George Méliès

film 13 of 70

Blue Beard

Film Review by Dean Duncan Jun 17, 2015

A masterpiece. Not for its times, or despite its limitations. But fully, unequivocally, thunderously. What a perfect subject for him! Dismemberments and all. The proscenium style shows and falls short in the first sequence, but those costumes and backdrops are so tremendous. And this method can’t just be dismissed, since at times the frame is so dynamic and the space so very nicely filled (in the second banquet; nice touch with the little boy at the end of the train). In fact the framing in these long takes are sometimes quite masterful (another funny little guy carrying something joke). There’s some terrific pantomime in the here-are-the-keys scene.

The Bluebeard myth has tended to elude me. But now, suddenly, I get it! This is another reason that literature is not just automatically better than movies. It’s a point that we can take from the theatre. New productions of familiar franchises give us different avenues of entry, different kinds of access, and deeper understandings. This is God in the garden, slaughtering us for one tiny and irresistible disobedience. Méliès further elaborates: the devil made her do it! His films are always fun and games and tongue in cheek, but those seven hanging women are both horrifying and pitiable. I don’t remember the angel from M. Perreault’s original (well…) rendering. Here is a very and multiply effective nightmare sequence. Blue beard’s homecoming is a bit blustery (it is true that comedy does sometimes register better than the dramatic in silent film).

Now a shock: for what I think is the first time the trick where Méliès match cuts and turns a person into a dummy is played not for laughs or showing off, but for fear and pity. They’ve created a character and fashioned our sympathy for her, so that when her prop proxy is dragged down the stairs and then gives way to a brutalized woman rising from the floor, you feel it!

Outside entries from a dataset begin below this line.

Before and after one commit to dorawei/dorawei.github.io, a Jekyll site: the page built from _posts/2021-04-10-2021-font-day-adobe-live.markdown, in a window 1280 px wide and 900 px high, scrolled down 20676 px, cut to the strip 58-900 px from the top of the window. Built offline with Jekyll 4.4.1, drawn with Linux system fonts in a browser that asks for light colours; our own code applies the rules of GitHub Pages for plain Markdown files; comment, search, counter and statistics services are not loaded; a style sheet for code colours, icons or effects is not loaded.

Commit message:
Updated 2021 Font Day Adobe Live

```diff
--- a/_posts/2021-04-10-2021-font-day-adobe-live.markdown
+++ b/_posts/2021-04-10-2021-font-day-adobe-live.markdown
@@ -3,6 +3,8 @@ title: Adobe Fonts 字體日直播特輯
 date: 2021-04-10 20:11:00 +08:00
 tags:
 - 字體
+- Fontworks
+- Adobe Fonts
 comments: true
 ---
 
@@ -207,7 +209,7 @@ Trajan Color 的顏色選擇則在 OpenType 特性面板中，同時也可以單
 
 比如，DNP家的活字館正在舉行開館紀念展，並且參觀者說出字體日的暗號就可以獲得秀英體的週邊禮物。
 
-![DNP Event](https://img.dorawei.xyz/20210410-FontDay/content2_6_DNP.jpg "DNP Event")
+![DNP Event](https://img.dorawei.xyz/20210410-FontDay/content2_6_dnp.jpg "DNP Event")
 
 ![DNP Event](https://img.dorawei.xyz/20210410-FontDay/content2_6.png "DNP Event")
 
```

This appalling event gives us an appetite for retribution. These rescuers are a deus ex machina, since there’s no way they could have known or come. Blue beard gets skewered, quite convincingly. At the end of the circus the various acts can come back for an eye-popping three-ring kind of climax. Here Méliès pulls out the stops but again, as before, he’s after more than just spectacle. Now the devil comes back; is it to aid his operative, or to taunt him? The angel returns to vanquish him. Then, and in connection, it is powerful and even shiver-inducing when the murdered women rise from a trap door to take care of our villain. It’s Hamlet’s ghost and the Commendatore, all in one (or seven). Unexpected! Amazing!

Rather than taking the villain to hell, the restored women march off with the handsome rescuers! Blue beard ceases even to be relevant. Talking about toppers: the set pieces are pulled and lifted to reveal an aureole of a curtain call, murdered women ensconced in marble halls with their consorts. Again, the threadbare isn’t, as you see the elegant magician recontextualizing his stage craft, and turning it into the apotheosis of cinema.